We see a lot of growth coming for Miami in the next 10 years. (Already, there are some 150 passenger and cargo flights out of MIA weekly.)

Q: How is the 2016 outlook shaping up for LATAM?

A: This is a complicated year for us in terms of how the Latin American economies are behaving. Brazil hasn’t been stable for the past three years, and GDP is not only not growing, but it is decreasing. We’re not seeing a recovery for Brazil in 2017, either.

But the good news is we have a divided portfolio. Most of the Spanish-speaking countries are performing pretty well. (Spanish-speaking countries represent 75 percent of LATAM’s international passenger revenue.) It’s not all about Brazil.

Q: As someone who is in the air a lot, do you have a travel tip, a packing tip that you’d like to share?

A: [Chiozza reaches for a backpack he keeps in the corner of his office, so he always has a carry-on ready to travel at a moment’s office.]

This is what I always carry: My computer goes here, my chargers here. Don’t call me crazy, but here I have my wallet, my second wallet, and then my third wallet. I carry three wallets. I have my South American wallet with my South American insurance card, my IDs, my driver’s license, credit cards. Then I have a European wallet with euros and European cards, and I have a separate wallet ready for London. This is my ChapStick. I also have headphones, various adapters. I also have three passports: Argentinian, Spanish and Italian. Just in case, I’m ready.

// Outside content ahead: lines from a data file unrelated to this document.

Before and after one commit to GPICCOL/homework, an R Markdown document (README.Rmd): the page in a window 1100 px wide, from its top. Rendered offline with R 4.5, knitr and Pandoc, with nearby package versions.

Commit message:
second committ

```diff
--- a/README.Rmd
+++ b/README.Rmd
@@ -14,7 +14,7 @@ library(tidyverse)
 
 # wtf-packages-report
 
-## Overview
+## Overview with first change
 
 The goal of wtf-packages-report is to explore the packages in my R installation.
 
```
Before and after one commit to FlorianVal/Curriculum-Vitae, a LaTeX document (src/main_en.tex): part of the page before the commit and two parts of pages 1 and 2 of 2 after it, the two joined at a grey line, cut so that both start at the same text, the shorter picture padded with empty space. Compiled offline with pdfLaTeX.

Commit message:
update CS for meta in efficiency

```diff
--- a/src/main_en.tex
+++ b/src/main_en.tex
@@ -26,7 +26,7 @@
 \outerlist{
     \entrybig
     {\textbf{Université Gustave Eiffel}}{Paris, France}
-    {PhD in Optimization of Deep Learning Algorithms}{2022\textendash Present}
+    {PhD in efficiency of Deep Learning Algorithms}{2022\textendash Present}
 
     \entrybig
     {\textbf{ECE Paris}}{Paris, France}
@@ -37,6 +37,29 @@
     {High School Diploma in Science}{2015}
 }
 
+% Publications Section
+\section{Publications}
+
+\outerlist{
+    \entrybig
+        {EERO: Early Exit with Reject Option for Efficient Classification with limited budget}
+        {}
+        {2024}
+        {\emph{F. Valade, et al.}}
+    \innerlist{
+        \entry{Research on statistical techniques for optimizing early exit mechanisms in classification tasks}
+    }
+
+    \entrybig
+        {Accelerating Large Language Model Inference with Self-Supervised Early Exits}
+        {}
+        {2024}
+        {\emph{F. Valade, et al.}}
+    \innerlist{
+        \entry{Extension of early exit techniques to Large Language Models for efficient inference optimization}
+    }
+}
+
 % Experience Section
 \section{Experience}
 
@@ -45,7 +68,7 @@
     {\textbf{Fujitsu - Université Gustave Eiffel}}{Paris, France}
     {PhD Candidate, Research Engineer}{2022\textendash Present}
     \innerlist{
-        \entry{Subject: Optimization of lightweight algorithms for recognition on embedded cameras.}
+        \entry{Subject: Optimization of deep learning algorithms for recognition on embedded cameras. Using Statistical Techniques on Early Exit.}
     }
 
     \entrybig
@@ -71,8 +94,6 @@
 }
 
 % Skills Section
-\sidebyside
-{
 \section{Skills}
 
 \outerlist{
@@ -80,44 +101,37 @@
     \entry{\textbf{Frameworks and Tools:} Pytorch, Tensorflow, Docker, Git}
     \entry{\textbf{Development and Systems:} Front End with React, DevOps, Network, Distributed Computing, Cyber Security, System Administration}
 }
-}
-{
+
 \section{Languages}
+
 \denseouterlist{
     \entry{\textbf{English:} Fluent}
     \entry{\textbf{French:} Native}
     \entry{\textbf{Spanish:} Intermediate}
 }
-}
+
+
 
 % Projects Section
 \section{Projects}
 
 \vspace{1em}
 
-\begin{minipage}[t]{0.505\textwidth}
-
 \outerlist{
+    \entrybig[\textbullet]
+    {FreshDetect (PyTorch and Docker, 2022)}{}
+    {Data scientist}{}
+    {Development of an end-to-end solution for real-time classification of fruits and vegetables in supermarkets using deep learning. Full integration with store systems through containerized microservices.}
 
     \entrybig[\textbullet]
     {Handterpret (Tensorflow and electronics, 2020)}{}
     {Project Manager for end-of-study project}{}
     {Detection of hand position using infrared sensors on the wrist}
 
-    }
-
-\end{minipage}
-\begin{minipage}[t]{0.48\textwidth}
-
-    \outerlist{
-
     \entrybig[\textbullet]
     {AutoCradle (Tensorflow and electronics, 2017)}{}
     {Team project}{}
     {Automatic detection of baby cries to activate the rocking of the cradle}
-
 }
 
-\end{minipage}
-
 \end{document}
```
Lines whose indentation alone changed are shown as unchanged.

I also have my fourth wallet — to use in Florida.

My other tip is that if you like to travel, choose a bank that doesn’t charge extra fees when you use credit or debit cards internationally. I carry very little money; it’s very old-fashioned.

Pablo M. Chiozza

Job title: Senior vice president USA, Canada and Caribbean, LATAM Airlines Group

Age: 41

Experience: Managed the merger between LAN and TAM North America workforce and passenger business; in current position since 2012; former vice president, USA, Canada and Caribbean for LAN; commercial director for LAN Argentina based in Buenos Aires and commercial director for LAN in Europe.

Education: Industrial engineering degree from Instituto Tecnológico de Buenos Aires.

Personal: Born in Argentina. Married with one son. Avid traveler and outdoorsman. Among his favorite destinations in Latin America: the Galapagos Islands, Iguazú Falls, Machu Picchu and Easter Island.

Website: latam.com

  Comments